We'll answer those questions and more as we predict the winners at UFC 135.
What: UFC 135: Jones vs. Rampage
When: Saturday, the preliminary card starts at 6 p.m. ET, the Spike TV fights start at 8 and the pay-per-view starts at 9.
Where: Pepsi Center, Denver
Predictions on the five pay-per-view fights below.
Jon Jones vs. Quinton "Rampage" Jackson
The UFC light heavyweight title has been a hot potato since Rampage took it from Chuck Liddell in 2007. Rampage defended it successfully only once before losing it to Forrest Griffin. Griffin lost his first title defense to Rashad Evans. Evans lost his first title defense to Lyoto Machida. Machida barely beat Shogun Rua in his first title defense before losing the belt to Shogun in a rematch. And Shogun lost his first title defense to Jones.
But many UFC fans think Jones will be the one who finally goes on a long run as light heavyweight champion, the way Liddell did before Rampage beat him. Jones has the whole package as a mixed martial artist, and he's just 24 years old and still getting better. He could easily be the champion for years.

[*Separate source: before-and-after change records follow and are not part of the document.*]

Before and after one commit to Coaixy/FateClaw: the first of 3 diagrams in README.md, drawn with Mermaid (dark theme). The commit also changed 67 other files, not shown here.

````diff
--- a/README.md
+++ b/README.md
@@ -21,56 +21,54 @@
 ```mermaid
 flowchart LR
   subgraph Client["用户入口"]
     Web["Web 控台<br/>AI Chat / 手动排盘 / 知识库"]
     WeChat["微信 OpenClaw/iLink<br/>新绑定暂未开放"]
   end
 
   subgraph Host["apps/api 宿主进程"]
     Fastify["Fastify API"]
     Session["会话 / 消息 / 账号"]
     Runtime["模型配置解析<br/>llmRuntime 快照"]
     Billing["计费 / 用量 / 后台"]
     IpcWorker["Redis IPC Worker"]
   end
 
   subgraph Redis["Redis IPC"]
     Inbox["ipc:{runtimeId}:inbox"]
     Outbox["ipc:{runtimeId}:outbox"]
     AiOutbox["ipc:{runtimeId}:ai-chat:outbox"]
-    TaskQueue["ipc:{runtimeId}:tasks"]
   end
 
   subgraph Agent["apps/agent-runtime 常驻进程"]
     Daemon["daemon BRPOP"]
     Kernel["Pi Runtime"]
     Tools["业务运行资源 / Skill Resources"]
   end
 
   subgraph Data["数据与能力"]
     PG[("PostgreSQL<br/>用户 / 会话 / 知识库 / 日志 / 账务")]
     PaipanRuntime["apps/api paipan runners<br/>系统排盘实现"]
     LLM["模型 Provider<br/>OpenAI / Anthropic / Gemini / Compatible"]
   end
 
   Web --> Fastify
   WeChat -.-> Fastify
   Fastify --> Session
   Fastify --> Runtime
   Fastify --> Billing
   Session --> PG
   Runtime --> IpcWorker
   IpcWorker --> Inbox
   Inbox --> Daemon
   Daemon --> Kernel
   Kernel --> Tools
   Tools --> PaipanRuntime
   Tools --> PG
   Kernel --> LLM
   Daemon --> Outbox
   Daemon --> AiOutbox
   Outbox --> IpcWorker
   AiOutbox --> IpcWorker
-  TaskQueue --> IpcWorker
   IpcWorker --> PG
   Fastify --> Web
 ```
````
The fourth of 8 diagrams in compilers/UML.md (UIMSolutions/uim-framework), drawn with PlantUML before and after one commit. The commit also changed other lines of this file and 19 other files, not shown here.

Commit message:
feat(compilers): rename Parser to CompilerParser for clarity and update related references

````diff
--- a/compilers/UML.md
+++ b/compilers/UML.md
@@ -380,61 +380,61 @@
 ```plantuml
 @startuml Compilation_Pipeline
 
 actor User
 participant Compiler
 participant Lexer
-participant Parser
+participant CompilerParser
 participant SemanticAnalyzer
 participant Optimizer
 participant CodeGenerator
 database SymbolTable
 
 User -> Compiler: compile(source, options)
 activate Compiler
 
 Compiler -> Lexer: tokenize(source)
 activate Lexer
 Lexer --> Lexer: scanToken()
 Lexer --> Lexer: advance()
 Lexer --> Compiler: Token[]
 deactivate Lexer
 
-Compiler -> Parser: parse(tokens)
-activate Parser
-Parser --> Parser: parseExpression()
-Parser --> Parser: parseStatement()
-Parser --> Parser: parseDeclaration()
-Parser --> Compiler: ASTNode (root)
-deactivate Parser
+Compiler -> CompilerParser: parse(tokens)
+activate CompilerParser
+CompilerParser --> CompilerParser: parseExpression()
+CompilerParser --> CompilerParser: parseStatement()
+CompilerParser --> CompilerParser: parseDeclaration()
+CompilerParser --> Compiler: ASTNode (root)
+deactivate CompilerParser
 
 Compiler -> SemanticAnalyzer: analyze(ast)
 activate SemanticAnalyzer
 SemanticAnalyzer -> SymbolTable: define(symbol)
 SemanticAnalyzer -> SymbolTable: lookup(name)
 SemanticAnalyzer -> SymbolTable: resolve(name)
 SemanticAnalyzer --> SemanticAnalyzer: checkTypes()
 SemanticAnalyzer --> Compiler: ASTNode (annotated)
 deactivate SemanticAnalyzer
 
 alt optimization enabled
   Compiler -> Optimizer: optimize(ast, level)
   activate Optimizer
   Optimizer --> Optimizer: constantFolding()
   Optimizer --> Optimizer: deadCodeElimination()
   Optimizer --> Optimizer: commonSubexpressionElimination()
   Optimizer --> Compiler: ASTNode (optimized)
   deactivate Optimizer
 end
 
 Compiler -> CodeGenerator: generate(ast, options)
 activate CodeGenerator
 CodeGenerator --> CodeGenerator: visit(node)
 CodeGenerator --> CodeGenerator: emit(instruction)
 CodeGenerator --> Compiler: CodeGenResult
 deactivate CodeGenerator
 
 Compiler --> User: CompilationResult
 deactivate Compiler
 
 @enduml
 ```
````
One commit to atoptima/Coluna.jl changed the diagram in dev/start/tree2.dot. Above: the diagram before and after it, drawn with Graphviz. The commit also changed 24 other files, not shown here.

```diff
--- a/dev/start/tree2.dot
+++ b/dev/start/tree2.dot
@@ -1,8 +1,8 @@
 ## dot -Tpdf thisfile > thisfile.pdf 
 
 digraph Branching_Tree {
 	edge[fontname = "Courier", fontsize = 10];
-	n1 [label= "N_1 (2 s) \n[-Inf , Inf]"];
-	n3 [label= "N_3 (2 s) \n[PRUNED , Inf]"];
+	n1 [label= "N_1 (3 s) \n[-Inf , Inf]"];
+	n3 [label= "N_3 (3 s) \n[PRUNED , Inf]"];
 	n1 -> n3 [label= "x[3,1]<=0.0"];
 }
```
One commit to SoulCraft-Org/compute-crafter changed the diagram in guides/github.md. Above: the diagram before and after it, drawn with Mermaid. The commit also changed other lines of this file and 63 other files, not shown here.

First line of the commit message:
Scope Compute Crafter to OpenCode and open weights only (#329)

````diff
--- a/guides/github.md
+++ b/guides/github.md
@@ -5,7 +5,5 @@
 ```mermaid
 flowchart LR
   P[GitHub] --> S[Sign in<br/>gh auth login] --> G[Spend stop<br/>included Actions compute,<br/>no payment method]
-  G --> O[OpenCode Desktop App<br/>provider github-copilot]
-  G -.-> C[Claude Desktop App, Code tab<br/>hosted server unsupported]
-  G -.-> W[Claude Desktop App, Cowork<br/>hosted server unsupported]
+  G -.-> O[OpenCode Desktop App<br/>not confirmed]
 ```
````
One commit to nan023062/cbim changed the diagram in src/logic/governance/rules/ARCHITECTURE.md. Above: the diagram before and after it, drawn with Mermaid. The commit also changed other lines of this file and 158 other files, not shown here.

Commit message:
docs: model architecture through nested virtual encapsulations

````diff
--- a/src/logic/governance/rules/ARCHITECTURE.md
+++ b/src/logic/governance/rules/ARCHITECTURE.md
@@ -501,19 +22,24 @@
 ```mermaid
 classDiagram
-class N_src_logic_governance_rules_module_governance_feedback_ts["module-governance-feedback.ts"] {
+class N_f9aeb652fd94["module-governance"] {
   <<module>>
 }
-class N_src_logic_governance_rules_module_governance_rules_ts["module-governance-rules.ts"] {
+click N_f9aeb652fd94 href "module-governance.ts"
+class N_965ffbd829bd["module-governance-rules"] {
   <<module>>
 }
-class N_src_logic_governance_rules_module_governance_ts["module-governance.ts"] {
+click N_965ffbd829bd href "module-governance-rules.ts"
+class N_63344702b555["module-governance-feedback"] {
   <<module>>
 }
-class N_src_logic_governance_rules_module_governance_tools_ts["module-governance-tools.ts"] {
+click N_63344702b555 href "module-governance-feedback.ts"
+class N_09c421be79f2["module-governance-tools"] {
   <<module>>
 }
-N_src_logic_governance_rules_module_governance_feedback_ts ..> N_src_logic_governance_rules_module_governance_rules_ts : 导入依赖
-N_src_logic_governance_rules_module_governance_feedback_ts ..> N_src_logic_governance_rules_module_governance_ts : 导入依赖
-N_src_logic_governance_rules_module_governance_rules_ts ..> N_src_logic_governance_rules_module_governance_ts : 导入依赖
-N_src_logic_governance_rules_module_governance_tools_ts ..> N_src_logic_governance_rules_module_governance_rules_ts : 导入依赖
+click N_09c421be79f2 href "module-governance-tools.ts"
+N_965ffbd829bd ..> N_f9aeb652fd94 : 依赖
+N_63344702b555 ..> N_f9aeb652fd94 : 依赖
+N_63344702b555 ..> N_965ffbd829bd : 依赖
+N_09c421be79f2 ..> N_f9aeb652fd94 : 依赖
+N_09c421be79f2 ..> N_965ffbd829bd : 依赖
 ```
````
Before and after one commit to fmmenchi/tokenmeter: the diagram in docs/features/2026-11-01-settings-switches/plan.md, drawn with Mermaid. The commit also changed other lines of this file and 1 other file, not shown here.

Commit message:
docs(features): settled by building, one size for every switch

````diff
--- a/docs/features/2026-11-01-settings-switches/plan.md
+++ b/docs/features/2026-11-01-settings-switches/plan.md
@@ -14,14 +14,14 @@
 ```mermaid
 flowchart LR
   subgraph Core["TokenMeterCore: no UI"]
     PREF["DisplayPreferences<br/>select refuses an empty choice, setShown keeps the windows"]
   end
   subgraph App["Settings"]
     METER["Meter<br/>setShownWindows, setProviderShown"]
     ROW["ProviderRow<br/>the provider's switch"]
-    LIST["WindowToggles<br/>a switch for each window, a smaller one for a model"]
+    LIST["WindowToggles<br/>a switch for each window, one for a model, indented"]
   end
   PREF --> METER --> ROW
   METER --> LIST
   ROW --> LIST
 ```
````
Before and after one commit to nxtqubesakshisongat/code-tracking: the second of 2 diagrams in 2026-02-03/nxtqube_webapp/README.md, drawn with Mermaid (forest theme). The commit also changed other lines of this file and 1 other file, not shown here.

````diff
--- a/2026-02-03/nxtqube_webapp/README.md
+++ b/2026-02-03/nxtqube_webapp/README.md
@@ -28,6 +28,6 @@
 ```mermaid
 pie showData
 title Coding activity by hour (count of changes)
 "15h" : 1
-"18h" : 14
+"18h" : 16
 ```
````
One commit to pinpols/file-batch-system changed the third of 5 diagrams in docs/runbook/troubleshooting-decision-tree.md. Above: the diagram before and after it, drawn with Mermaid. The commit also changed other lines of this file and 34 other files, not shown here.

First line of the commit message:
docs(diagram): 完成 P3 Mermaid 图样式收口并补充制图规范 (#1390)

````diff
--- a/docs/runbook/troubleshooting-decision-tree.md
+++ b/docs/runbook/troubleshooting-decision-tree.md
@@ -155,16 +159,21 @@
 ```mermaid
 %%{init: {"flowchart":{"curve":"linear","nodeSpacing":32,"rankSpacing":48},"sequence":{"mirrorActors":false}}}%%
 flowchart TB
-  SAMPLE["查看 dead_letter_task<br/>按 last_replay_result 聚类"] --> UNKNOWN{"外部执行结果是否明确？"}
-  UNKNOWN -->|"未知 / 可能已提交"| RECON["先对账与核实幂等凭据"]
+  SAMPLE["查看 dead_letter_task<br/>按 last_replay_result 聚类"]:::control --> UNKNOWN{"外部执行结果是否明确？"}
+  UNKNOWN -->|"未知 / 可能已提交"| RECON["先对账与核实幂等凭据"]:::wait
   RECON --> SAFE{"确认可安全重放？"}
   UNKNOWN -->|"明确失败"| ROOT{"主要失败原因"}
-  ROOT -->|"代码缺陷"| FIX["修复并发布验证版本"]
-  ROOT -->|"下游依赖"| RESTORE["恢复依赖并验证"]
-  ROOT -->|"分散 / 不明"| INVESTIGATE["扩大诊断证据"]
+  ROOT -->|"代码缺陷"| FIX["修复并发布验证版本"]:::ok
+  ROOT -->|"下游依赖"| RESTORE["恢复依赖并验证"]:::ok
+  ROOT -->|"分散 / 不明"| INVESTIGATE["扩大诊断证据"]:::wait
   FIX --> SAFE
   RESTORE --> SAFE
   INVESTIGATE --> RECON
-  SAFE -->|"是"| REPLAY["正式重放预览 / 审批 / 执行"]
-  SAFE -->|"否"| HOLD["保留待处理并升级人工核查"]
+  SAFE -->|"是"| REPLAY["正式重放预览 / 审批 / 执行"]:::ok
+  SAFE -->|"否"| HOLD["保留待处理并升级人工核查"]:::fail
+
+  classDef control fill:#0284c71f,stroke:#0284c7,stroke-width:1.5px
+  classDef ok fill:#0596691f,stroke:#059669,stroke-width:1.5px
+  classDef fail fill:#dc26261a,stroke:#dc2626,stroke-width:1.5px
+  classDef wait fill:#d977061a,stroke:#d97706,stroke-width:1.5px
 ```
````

So does Rampage have a chance? I don't think he has a very good one. At age 33, I don't think Rampage is the same fighter he was in his 20s. He looks slower than the guy we saw beat Liddell twice, and he hasn't shown much sign of his trademark punching power since knocking out Wanderlei Silva almost three years ago. I think Jones-Rampage looks a lot like Jones-Shogun, with Jones winning in dominant fashion.
Matt Hughes vs. Josh Koscheck
Both of these guys are coming off long layoffs, with Hughes returning for the first time since losing to B.J. Penn in November, and Koscheck returning for the first time since losing to Georges St. Pierre in December. The biggest question about this fight is how Hughes and Koscheck will recover from their long layoffs, and from their decisive losses the last time they stepped into the Octagon.
But what we do know is that Koscheck is four years younger than Hughes and closer to his fighting prime than Hughes, and I think that makes Koscheck more likely than Hughes to be ready to bounce back from his loss and be ready to go -- even though Koscheck is the one who took this fight on short notice. Hughes is one of the all-time great UFC fighters, with an all-time record 18 wins inside the Octagon. But at this point in their careers, I think Koscheck is both a better wrestler and a better striker than Hughes, and I don't see Hughes getting No. 19.
Travis Browne vs. Rob Broughton
Browne is coming off a great knockout of Stefan Struve in May, which improved his record to 11-0-1. He's a big, powerful heavyweight who hasn't yet shown that he can be a complete mixed martial artist but has shown that he can hit really, really hard.
Broughton hits hard, too, and he has a better ground game than Browne. But I don't see Broughton being able to take this fight to the ground, and if they stand and trade punches, that's exactly what Browne wants. Look for Browne to knock Broughton out.
Nate Diaz vs. Takanori Gomi
When Nate's big brother Nick Diaz submitted Gomi in 2007, it was a major upset: Gomi was widely regarded as one of the best pound-for-pound fighters in the world at the time. But that was a long time ago, and no one should be surprised when Nate Diaz submits Gomi. A loss here will drop Gomi to 1-3 in the UFC and serve as another reminder that the Gomi of the Pride years is gone for good.
Ben Rothwell vs. Mark Hunt
Speaking of guys from the Pride days who don't have it anymore, it's kind of amazing that Hunt -- who has a career record below .500 and has lost six of his last seven -- is actually in the UFC at all. Hunt still has punching power, as Chris Tuchscherer found out the hard way at UFC 127, but if Rothwell is completely recovered from the torn ACL that has kept him out since June of 2010, he should beat Hunt easily.